## [Directions for this task]
The answer must be an exact printing of every record below, with the pictures omitted.
"""
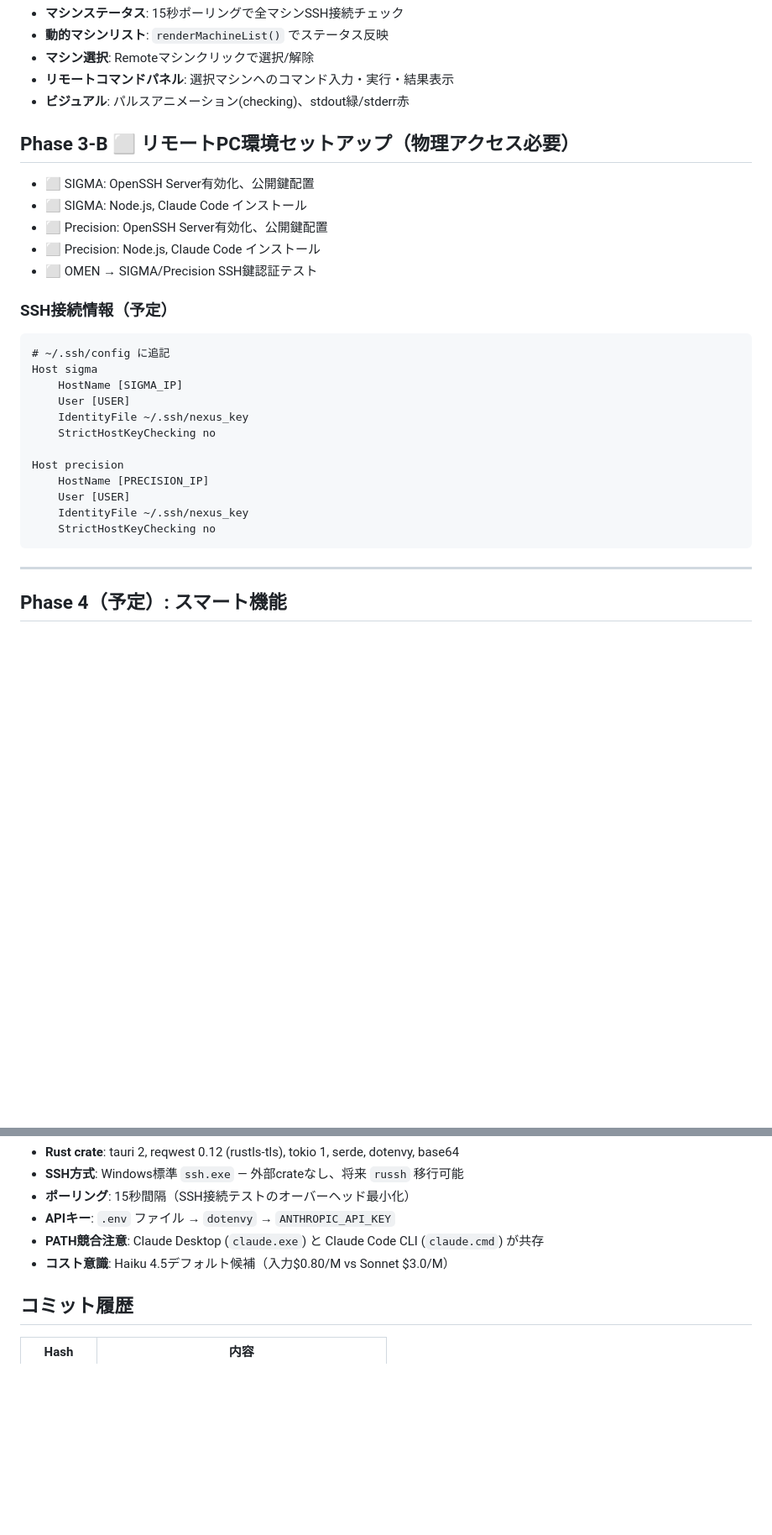
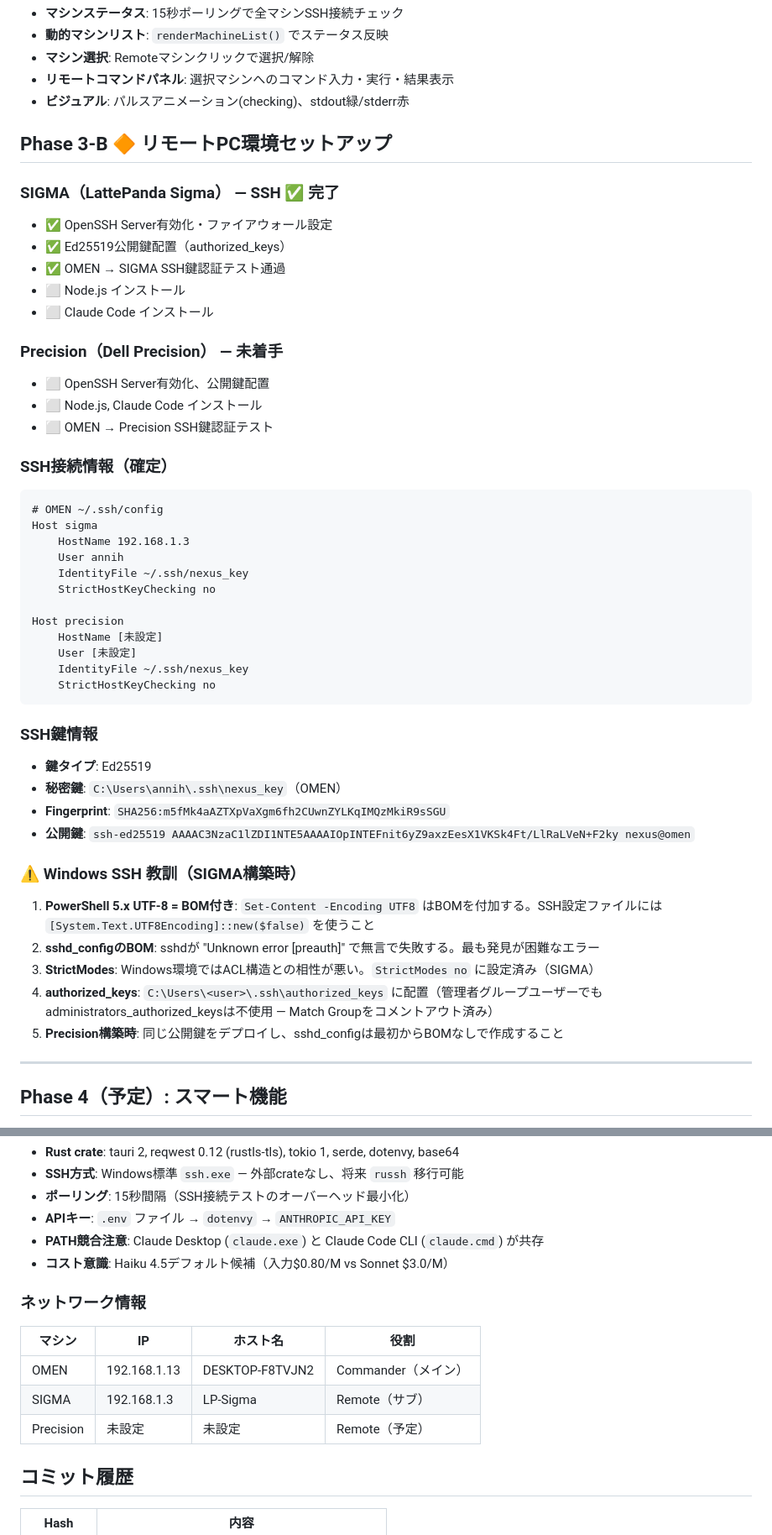
Before and after one commit to yakizakanateisyoku/project-nexus, a Markdown page: HANDOFF.md, 2 parts joined by grey strips. Shown at 84% size. GitHub-like rendering; blank space fills up the shorter version.

Commit message:
Phase 3-B: SIGMA SSH completed, HANDOFF.md updated
- SIGMA SSH key auth established (Ed25519)
- BOM encoding issue documented
- Network info added
- Precision setup pending

````diff
--- a/HANDOFF.md
+++ b/HANDOFF.md
@@ -63,29 +63,48 @@ SSH経由でリモート制御し、複数PCでAIタスクを分散実行する
 - **リモートコマンドパネル**: 選択マシンへのコマンド入力・実行・結果表示
 - **ビジュアル**: パルスアニメーション(checking)、stdout緑/stderr赤
 
-## Phase 3-B ⬜ リモートPC環境セットアップ（物理アクセス必要）
+## Phase 3-B 🔶 リモートPC環境セットアップ
 
-- ⬜ SIGMA: OpenSSH Server有効化、公開鍵配置
-- ⬜ SIGMA: Node.js, Claude Code インストール
-- ⬜ Precision: OpenSSH Server有効化、公開鍵配置
-- ⬜ Precision: Node.js, Claude Code インストール
-- ⬜ OMEN → SIGMA/Precision SSH鍵認証テスト
+### SIGMA（LattePanda Sigma） — SSH ✅ 完了
+- ✅ OpenSSH Server有効化・ファイアウォール設定
+- ✅ Ed25519公開鍵配置（authorized_keys）
+- ✅ OMEN → SIGMA SSH鍵認証テスト通過
+- ⬜ Node.js インストール
+- ⬜ Claude Code インストール
 
-### SSH接続情報（予定）
+### Precision（Dell Precision） — 未着手
+- ⬜ OpenSSH Server有効化、公開鍵配置
+- ⬜ Node.js, Claude Code インストール
+- ⬜ OMEN → Precision SSH鍵認証テスト
+
+### SSH接続情報（確定）
 ```
-# ~/.ssh/config に追記
+# OMEN ~/.ssh/config
 Host sigma
-    HostName [SIGMA_IP]
-    User [USER]
+    HostName 192.168.1.3
+    User annih
     IdentityFile ~/.ssh/nexus_key
     StrictHostKeyChecking no
 
 Host precision
-    HostName [PRECISION_IP]
-    User [USER]
+    HostName [未設定]
+    User [未設定]
     IdentityFile ~/.ssh/nexus_key
     StrictHostKeyChecking no
 ```
+
+### SSH鍵情報
+- **鍵タイプ**: Ed25519
+- **秘密鍵**: `C:\Users\annih\.ssh\nexus_key`（OMEN）
+- **Fingerprint**: `SHA256:m5fMk4aAZTXpVaXgm6fh2CUwnZYLKqIMQzMkiR9sSGU`
+- **公開鍵**: `ssh-ed25519 AAAAC3NzaC1lZDI1NTE5AAAAIOpINTEFnit6yZ9axzEesX1VKSk4Ft/LlRaLVeN+F2ky nexus@omen`
+
+### ⚠️ Windows SSH 教訓（SIGMA構築時）
+1. **PowerShell 5.x UTF-8 = BOM付き**: `Set-Content -Encoding UTF8` はBOMを付加する。SSH設定ファイルには `[System.Text.UTF8Encoding]::new($false)` を使うこと
+2. **sshd_configのBOM**: sshdが "Unknown error [preauth]" で無言で失敗する。最も発見が困難なエラー
+3. **StrictModes**: Windows環境ではACL構造との相性が悪い。`StrictModes no` に設定済み（SIGMA）
+4. **authorized_keys**: `C:\Users\<user>\.ssh\authorized_keys` に配置（管理者グループユーザーでもadministrators_authorized_keysは不使用 — Match Groupをコメントアウト済み）
+5. **Precision構築時**: 同じ公開鍵をデプロイし、sshd_configは最初からBOMなしで作成すること
 
 ---
 
@@ -140,6 +159,13 @@ project-nexus/
 - **PATH競合注意**: Claude Desktop (`claude.exe`) と Claude Code CLI (`claude.cmd`) が共存
 - **コスト意識**: Haiku 4.5デフォルト候補（入力$0.80/M vs Sonnet $3.0/M）
 
+### ネットワーク情報
+| マシン | IP | ホスト名 | 役割 |
+|--------|-----|---------|------|
+| OMEN | 192.168.1.13 | DESKTOP-F8TVJN2 | Commander（メイン） |
+| SIGMA | 192.168.1.3 | LP-Sigma | Remote（サブ） |
+| Precision | 未設定 | 未設定 | Remote（予定） |
+
 ## コミット履歴
 
 | Hash | 内容 |
````
Also changed, not shown: other parts of HANDOFF.md (+2 -2 lines).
"""
## [Task output]
Before and after one commit to yakizakanateisyoku/project-nexus, a Markdown page: HANDOFF.md, 2 parts joined by grey strips. Shown at 84% size. GitHub-like rendering; blank space fills up the shorter version.

Commit message:
Phase 3-B: SIGMA SSH completed, HANDOFF.md updated
- SIGMA SSH key auth established (Ed25519)
- BOM encoding issue documented
- Network info added
- Precision setup pending

````diff
--- a/HANDOFF.md
+++ b/HANDOFF.md
@@ -63,29 +63,48 @@ SSH経由でリモート制御し、複数PCでAIタスクを分散実行する
 - **リモートコマンドパネル**: 選択マシンへのコマンド入力・実行・結果表示
 - **ビジュアル**: パルスアニメーション(checking)、stdout緑/stderr赤
 
-## Phase 3-B ⬜ リモートPC環境セットアップ（物理アクセス必要）
+## Phase 3-B 🔶 リモートPC環境セットアップ
 
-- ⬜ SIGMA: OpenSSH Server有効化、公開鍵配置
-- ⬜ SIGMA: Node.js, Claude Code インストール
-- ⬜ Precision: OpenSSH Server有効化、公開鍵配置
-- ⬜ Precision: Node.js, Claude Code インストール
-- ⬜ OMEN → SIGMA/Precision SSH鍵認証テスト
+### SIGMA（LattePanda Sigma） — SSH ✅ 完了
+- ✅ OpenSSH Server有効化・ファイアウォール設定
+- ✅ Ed25519公開鍵配置（authorized_keys）
+- ✅ OMEN → SIGMA SSH鍵認証テスト通過
+- ⬜ Node.js インストール
+- ⬜ Claude Code インストール
 
-### SSH接続情報（予定）
+### Precision（Dell Precision） — 未着手
+- ⬜ OpenSSH Server有効化、公開鍵配置
+- ⬜ Node.js, Claude Code インストール
+- ⬜ OMEN → Precision SSH鍵認証テスト
+
+### SSH接続情報（確定）
 ```
-# ~/.ssh/config に追記
+# OMEN ~/.ssh/config
 Host sigma
-    HostName [SIGMA_IP]
-    User [USER]
+    HostName 192.168.1.3
+    User annih
     IdentityFile ~/.ssh/nexus_key
     StrictHostKeyChecking no
 
 Host precision
-    HostName [PRECISION_IP]
-    User [USER]
+    HostName [未設定]
+    User [未設定]
     IdentityFile ~/.ssh/nexus_key
     StrictHostKeyChecking no
 ```
+
+### SSH鍵情報
+- **鍵タイプ**: Ed25519
+- **秘密鍵**: `C:\Users\annih\.ssh\nexus_key`（OMEN）
+- **Fingerprint**: `SHA256:m5fMk4aAZTXpVaXgm6fh2CUwnZYLKqIMQzMkiR9sSGU`
+- **公開鍵**: `ssh-ed25519 AAAAC3NzaC1lZDI1NTE5AAAAIOpINTEFnit6yZ9axzEesX1VKSk4Ft/LlRaLVeN+F2ky nexus@omen`
+
+### ⚠️ Windows SSH 教訓（SIGMA構築時）
+1. **PowerShell 5.x UTF-8 = BOM付き**: `Set-Content -Encoding UTF8` はBOMを付加する。SSH設定ファイルには `[System.Text.UTF8Encoding]::new($false)` を使うこと
+2. **sshd_configのBOM**: sshdが "Unknown error [preauth]" で無言で失敗する。最も発見が困難なエラー
+3. **StrictModes**: Windows環境ではACL構造との相性が悪い。`StrictModes no` に設定済み（SIGMA）
+4. **authorized_keys**: `C:\Users\<user>\.ssh\authorized_keys` に配置（管理者グループユーザーでもadministrators_authorized_keysは不使用 — Match Groupをコメントアウト済み）
+5. **Precision構築時**: 同じ公開鍵をデプロイし、sshd_configは最初からBOMなしで作成すること
 
 ---
 
@@ -140,6 +159,13 @@ project-nexus/
 - **PATH競合注意**: Claude Desktop (`claude.exe`) と Claude Code CLI (`claude.cmd`) が共存
 - **コスト意識**: Haiku 4.5デフォルト候補（入力$0.80/M vs Sonnet $3.0/M）
 
+### ネットワーク情報
+| マシン | IP | ホスト名 | 役割 |
+|--------|-----|---------|------|
+| OMEN | 192.168.1.13 | DESKTOP-F8TVJN2 | Commander（メイン） |
+| SIGMA | 192.168.1.3 | LP-Sigma | Remote（サブ） |
+| Precision | 未設定 | 未設定 | Remote（予定） |
+
 ## コミット履歴
 
 | Hash | 内容 |
````
Also changed, not shown: other parts of HANDOFF.md (+2 -2 lines).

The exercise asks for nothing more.